Segment Start: Source records
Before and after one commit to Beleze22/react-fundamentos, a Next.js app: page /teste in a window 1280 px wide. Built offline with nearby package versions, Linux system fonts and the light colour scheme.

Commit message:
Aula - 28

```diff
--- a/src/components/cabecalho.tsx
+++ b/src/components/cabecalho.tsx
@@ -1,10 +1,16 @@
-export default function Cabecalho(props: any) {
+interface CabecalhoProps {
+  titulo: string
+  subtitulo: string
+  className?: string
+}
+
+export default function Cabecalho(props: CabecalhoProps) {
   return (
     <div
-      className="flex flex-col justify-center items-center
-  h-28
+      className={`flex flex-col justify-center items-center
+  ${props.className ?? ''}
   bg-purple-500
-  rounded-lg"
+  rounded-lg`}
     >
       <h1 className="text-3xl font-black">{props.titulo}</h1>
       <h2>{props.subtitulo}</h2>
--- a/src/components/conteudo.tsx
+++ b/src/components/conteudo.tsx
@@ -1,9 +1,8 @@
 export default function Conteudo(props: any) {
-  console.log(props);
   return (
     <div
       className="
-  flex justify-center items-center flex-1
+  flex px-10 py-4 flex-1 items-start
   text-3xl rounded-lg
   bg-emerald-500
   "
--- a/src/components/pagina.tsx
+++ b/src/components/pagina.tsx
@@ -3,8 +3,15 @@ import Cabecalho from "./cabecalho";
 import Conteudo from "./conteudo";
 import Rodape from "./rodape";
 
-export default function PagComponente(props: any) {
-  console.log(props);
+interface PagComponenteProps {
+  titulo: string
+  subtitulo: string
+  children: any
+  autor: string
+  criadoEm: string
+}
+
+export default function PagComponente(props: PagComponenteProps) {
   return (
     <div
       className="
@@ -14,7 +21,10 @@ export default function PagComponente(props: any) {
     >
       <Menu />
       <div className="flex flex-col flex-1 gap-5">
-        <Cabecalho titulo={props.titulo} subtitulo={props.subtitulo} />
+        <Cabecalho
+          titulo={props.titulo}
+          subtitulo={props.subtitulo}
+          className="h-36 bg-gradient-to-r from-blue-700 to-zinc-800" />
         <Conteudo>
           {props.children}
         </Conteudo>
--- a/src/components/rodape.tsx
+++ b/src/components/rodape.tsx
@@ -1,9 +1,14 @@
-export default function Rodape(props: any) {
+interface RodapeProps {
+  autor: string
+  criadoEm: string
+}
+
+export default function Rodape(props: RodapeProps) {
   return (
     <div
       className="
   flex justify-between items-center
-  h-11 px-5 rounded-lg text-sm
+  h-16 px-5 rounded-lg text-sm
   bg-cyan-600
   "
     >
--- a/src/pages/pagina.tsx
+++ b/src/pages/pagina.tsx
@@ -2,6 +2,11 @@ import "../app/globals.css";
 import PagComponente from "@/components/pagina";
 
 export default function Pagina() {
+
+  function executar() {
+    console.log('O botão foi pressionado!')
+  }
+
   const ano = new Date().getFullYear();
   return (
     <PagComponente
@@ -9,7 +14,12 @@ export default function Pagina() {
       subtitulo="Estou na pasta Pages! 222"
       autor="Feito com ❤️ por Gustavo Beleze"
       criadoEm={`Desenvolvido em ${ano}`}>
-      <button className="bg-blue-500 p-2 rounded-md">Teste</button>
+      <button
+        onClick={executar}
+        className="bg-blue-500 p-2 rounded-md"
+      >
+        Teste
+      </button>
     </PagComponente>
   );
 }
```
Segment End: Source records
Please find all lines of the entries that hold the string "flex" and copy them.

-      className="flex flex-col justify-center items-center
+      className={`flex flex-col justify-center items-center
-  flex justify-center items-center flex-1
+  flex px-10 py-4 flex-1 items-start
       <div className="flex flex-col flex-1 gap-5">
   flex justify-between items-center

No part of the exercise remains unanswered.